Record excerpts:
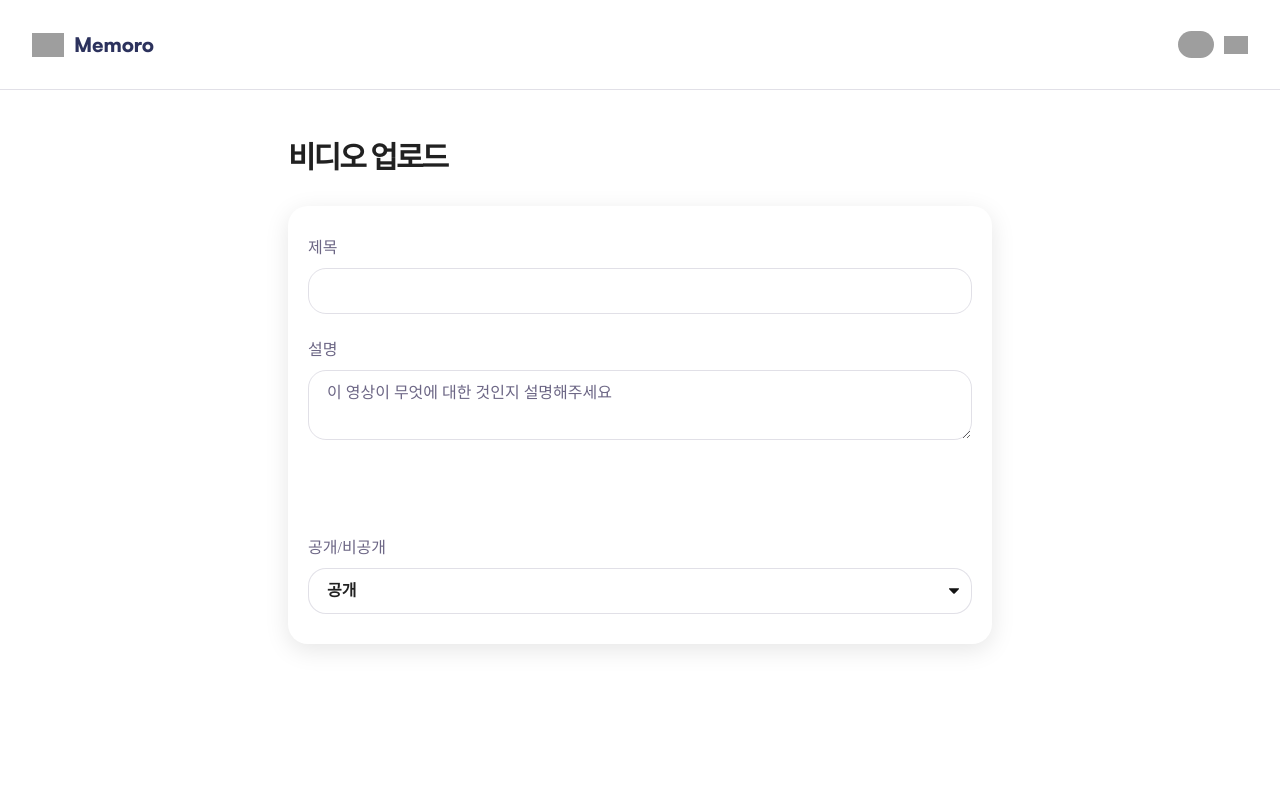
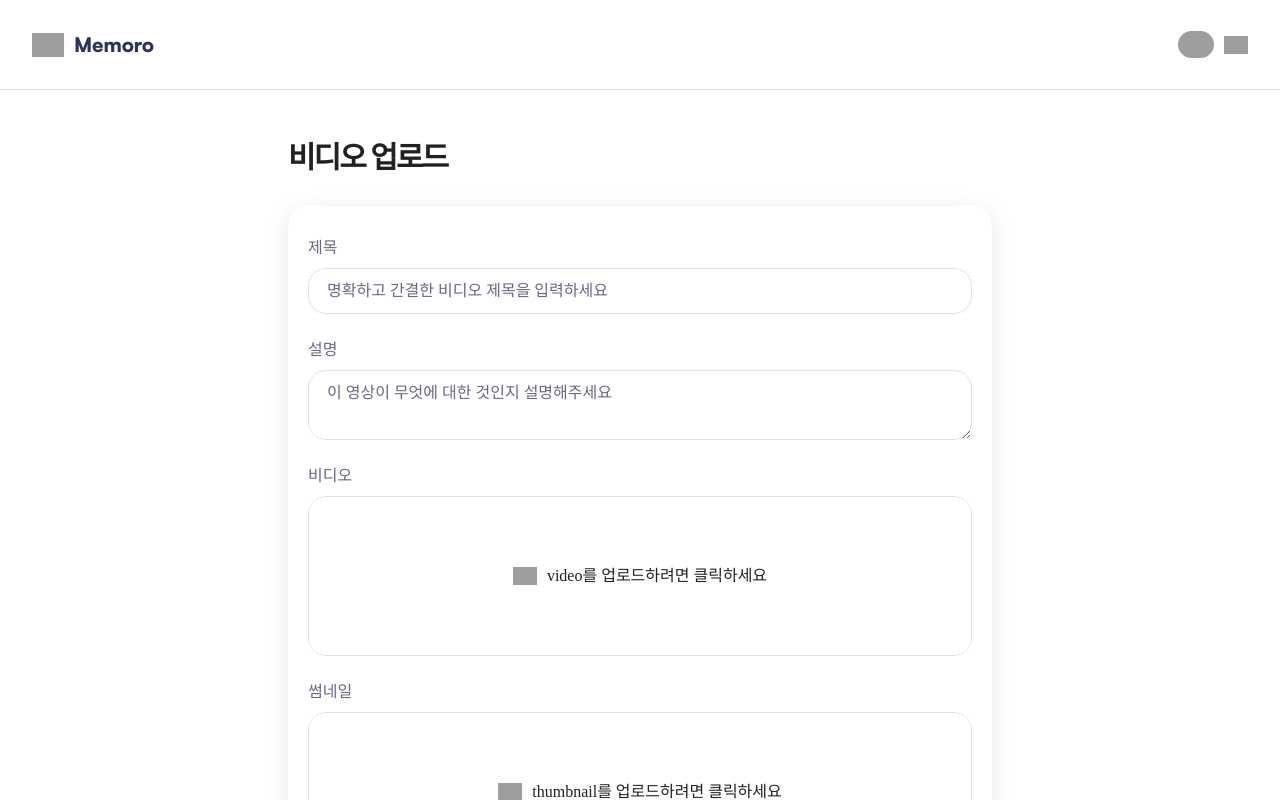
Before and after one commit to Jangchaeyun/Memoro, a Next.js app: page /upload in a window 1280 px wide. Shown: the top 800 px of the page. Built offline with nearby package versions, Linux system fonts and the light colour scheme; grey boxes are pictures that could not be loaded.

Commit message:
0910 Upload Page

```diff
--- a/app/(root)/upload/page.tsx
+++ b/app/(root)/upload/page.tsx
@@ -1,33 +1,63 @@
 'use client'
 
-import React, { ChangeEvent, useState } from 'react'
+import React, { ChangeEvent, FormEvent, useState } from 'react'
 
 import FormField from '@/components/FormField'
 import FileInput from '@/components/FileInput'
+import { useFileInput } from '@/lib/hook/useFileInput'
+import { MAX_THUMBNAIL_SIZE, MAX_VIDEO_SIZE } from '@/constants'
 
 const Page = () => {
+  const [isSubmitting, setIsSubmitting] = useState(false)
+
   const [formData, setFormData] = useState({
     title: '',
     description: '',
     visibility: 'public',
   })
 
-  const video = {}
-  const thumbnail = {}
-  const [error, setError] = useState(null)
+  const video = useFileInput(MAX_VIDEO_SIZE)
+  const thumbnail = useFileInput(MAX_THUMBNAIL_SIZE)
 
-  const handleInputChange = (e: ChangeEvent) => {
+  const [error, setError] = useState('')
+
+  const handleInputChange = (e: ChangeEvent<HTMLInputElement>) => {
     const { name, value } = e.target
 
     setFormData((prevState) => ({ ...prevState, [name]: value }))
   }
+
+  const handleSubmit = async (e: FormEvent) => {
+    e.preventDefault()
+
+    setIsSubmitting(true)
+
+    try {
+      if (!video.file || !thumbnail.file) {
+        setError('Please upload vide and thumbnail')
+        return
+      }
+      if (!video.file || !formData.description) {
+        setError('Please fill in all the details')
+        return
+      }
+    } catch (error) {
+      console.log('Error submitting form: ', error)
+    } finally {
+      setIsSubmitting(false)
+    }
+  }
+
   return (
     <div className='wrapper-md upload-page'>
       <h1>비디오 업로드</h1>
 
       {error && <div className='error-field'>{error}</div>}
 
-      <form className='rounded-20 shadow-10 gap-6 w-full flex flex-col px-5 py-7.5'>
+      <form
+        className='rounded-20 shadow-10 gap-6 w-full flex flex-col px-5 py-7.5'
+        onSubmit={handleSubmit}
+      >
         <FormField
           id='title'
           label='제목'
@@ -63,9 +93,8 @@ const Page = () => {
           inputRef={thumbnail.inputRef}
           onChange={thumbnail.handleFileChange}
           onReset={thumbnail.resetFile}
-          type='video'
+          type='image'
         />
-        <FileInput />
         <FormField
           id='visibility'
           label='공개/비공개'
@@ -77,6 +106,10 @@ const Page = () => {
           ]}
           onChange={handleInputChange}
         />
+
+        <button type='submit' disabled={isSubmitting} className='submit-button'>
+          {isSubmitting ? '업로드 중' : '비디오 업로드'}
+        </button>
       </form>
     </div>
   )
--- a/app/globals.css
+++ b/app/globals.css
@@ -21,7 +21,6 @@
   --color-gray-40: rgba(58, 56, 77, 0.04);
   --color-gray-100: #6c6685;
   --color-pink-10: #ffeef5;
-  --color-pink-100: #ff4393;
   --color-orange-100: #fe6247;
   --text-28: 1.75rem;
   --shadow-10: 0px 6px 24px 0px rgba(0, 0, 0, 0.1);
@@ -199,7 +198,7 @@
     }
 
     .submit-button {
-      @apply bg-purple-600 text-white px-4 py-3 rounded-4xl cursor-pointer text-base font-semibold hover:bg-pink-200 transition-colors disabled:opacity-50 disabled:cursor-not-allowed;
+      @apply bg-purple-600 text-white px-4 py-3 rounded-4xl cursor-pointer text-base font-semibold hover:bg-purple-200 transition-colors disabled:opacity-50 disabled:cursor-not-allowed;
     }
   }
 
@@ -296,7 +295,7 @@
     input,
     select,
     textarea {
-      @apply border border-gray-20 rounded-18 text-dark-100 placeholder:text-gray-100 py-2.5 px-4.5 focus:outline-pink-100 placeholder:font-medium text-base font-semibold;
+      @apply border border-gray-20 rounded-18 text-dark-100 placeholder:text-gray-100 py-2.5 px-4.5 focus:outline-purple-500 placeholder:font-medium text-base font-semibold;
     }
   }
   /* navbar */
@@ -397,7 +396,7 @@
           @apply flex justify-center gap-4 mt-4;
 
           .record-start {
-            @apply py-2.5 px-6 bg-pink-100 text-white rounded-4xl font-medium flex items-center gap-2;
+            @apply py-2.5 px-6 bg-purple-500 text-white rounded-4xl font-medium flex items-center gap-2;
           }
 
           .record-stop {
@@ -409,7 +408,7 @@
           }
 
           .record-upload {
-            @apply py-2.5 px-6 bg-pink-100 text-white rounded-4xl font-medium flex items-center gap-2;
+            @apply py-2.5 px-6 bg-purple-500 text-white rounded-4xl font-medium flex items-center gap-2;
 
             img {
               @apply brightness-0 invert;
@@ -556,7 +555,7 @@
       @apply flex gap-2;
 
       h2 {
-        @apply text-sm font-bold text-pink-100;
+        @apply text-sm font-bold bg-purple-500;
       }
 
       p {
@@ -588,7 +587,7 @@
       @apply flex gap-6 items-center border-b border-gray-20;
 
       button {
-        @apply capitalize text-sm font-semibold text-gray-100 pb-4 hover:text-pink-100 transition-all duration-300;
+        @apply capitalize text-sm font-semibold text-gray-100 pb-4 hover:bg-purple-500 transition-all duration-300;
       }
     }
   }
--- a/components/FileInput.tsx
+++ b/components/FileInput.tsx
@@ -1,6 +1,59 @@
 import React from 'react'
-const FileInput = () => {
-  return <div></div>
+import Image from 'next/image'
+const FileInput = ({
+  id,
+  label,
+  accept,
+  file,
+  previewUrl,
+  inputRef,
+  onChange,
+  onReset,
+  type,
+}: FileInputProps) => {
+  return (
+    <section className='file-input'>
+      <label htmlFor={id}>{label}</label>
+
+      <input
+        type='file'
+        id={id}
+        accept={accept}
+        ref={inputRef}
+        hidden
+        onChange={onChange}
+      />
+
+      {!previewUrl ? (
+        <figure onClick={() => inputRef.current?.click()}>
+          <Image
+            src='/assets/icons/upload.svg'
+            alt='upload'
+            width={24}
+            height={24}
+          />
+          <p>{id}를 업로드하려면 클릭하세요</p>
+        </figure>
+      ) : (
+        <div>
+          {type === 'video' ? (
+            <video src={previewUrl} controls />
+          ) : (
+            <Image src={previewUrl} alt='image' fill />
+          )}
+          <button type='button' onClick={onReset}>
+            <Image
+              src='/assets/icons/close.svg'
+              alt='close'
+              width={16}
+              height={16}
+            />
+          </button>
+          <p>{file?.name}</p>
+        </div>
+      )}
+    </section>
+  )
 }
 
 export default FileInput
--- a/components/FormField.tsx
+++ b/components/FormField.tsx
@@ -9,10 +9,10 @@ const FormField = ({
   placeholder,
   as = 'input',
   options = [],
-}: FormFieldProps) => {
-  const InputToRender = ({ type }: { type: string }) => {
-    if (type === 'textarea') {
-      return (
+}: FormFieldProps) => (
+  <div className='form-field'>
+    <label htmlFor={id}>{label}</label>
+    {as === 'textarea' ? (
       <textarea
         id={id}
         name={id}
@@ -20,27 +20,25 @@ const FormField = ({
         onChange={onChange}
         placeholder={placeholder}
       />
-      )
-    } else if (type === 'select') {
-      return (
+    ) : as === 'select' ? (
       <select id={id} name={id} value={value} onChange={onChange}>
-          {options.map(({ label, value }) => (
-            <option key={label} value={value}>
-              {label}
+        {options.map((option) => (
+          <option key={option.value} value={option.value}>
+            {option.label}
           </option>
         ))}
       </select>
-      )
-    } else {
-      return <input id={id} name={id} value={value} onChange={onChange} />
-    }
-  }
-  return (
-    <div className='form-field'>
-      <label htmlFor={id}>{label}</label>
-      <InputToRender type={as} />
+    ) : (
+      <input
+        type={type}
+        id={id}
+        name={id}
+        value={value}
+        onChange={onChange}
+        placeholder={placeholder}
+      />
+    )}
   </div>
 )
-}
 
 export default FormField
--- /dev/null
+++ b/lib/hook/useFileInput.ts
@@ -0,0 +1,62 @@
+import { ChangeEvent, useRef, useState } from 'react'
+
+export const useFileInput = (maxSize: number) => {
+  const [file, setFile] = useState<File | null>(null)
+  const [previewUrl, setPreviewUrl] = useState('')
+  const [duration, setDuration] = useState(0)
+  const inputRef = useRef<HTMLInputElement>(null)
+
+  const handleFileChange = (e: ChangeEvent<HTMLInputElement>) => {
+    if (e.target.files?.[0]) {
+      const selectedFile = e.target.files[0]
+
+      if (selectedFile.size > maxSize) return
+
+      if (previewUrl) URL.revokeObjectURL(previewUrl)
+
+      setFile(selectedFile)
+
+      const objectUrl = URL.createObjectURL(selectedFile)
+
+      setPreviewUrl(objectUrl)
+
+      if (selectedFile.type.startsWith('video')) {
+        const video = document.createElement('video')
+
+        video.preload = 'metadata'
+
+        video.onloadedmetadata = () => {
+          if (isFinite(video.duration) && video.duration > 0) {
+            setDuration(Math.round(video.duration))
+          } else {
+            setDuration(0)
+          }
+
+          URL.revokeObjectURL(video.src)
+        }
+
+        video.src = objectUrl
+      }
+    }
+  }
+
+  const resetFile = () => {
+    if (previewUrl) URL.revokeObjectURL(previewUrl)
+
+    setFile(null)
+
+    setPreviewUrl('')
+    setDuration(0)
+
+    if (inputRef.current) inputRef.current.value = ''
+  }
+
+  return {
+    file,
+    previewUrl,
+    duration,
+    inputRef,
+    handleFileChange,
+    resetFile,
+  }
+}
```
Lines whose indentation alone changed are shown as unchanged.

What you are asked to do:
Copy out, from the data above, each line where the string "return" is present.

Output below:
+        return
+        return
   return (
-  return <div></div>
+  return (
-      return (
-      return (
-      return <input id={id} name={id} value={value} onChange={onChange} />
-  return (
+      if (selectedFile.size > maxSize) return
+  return {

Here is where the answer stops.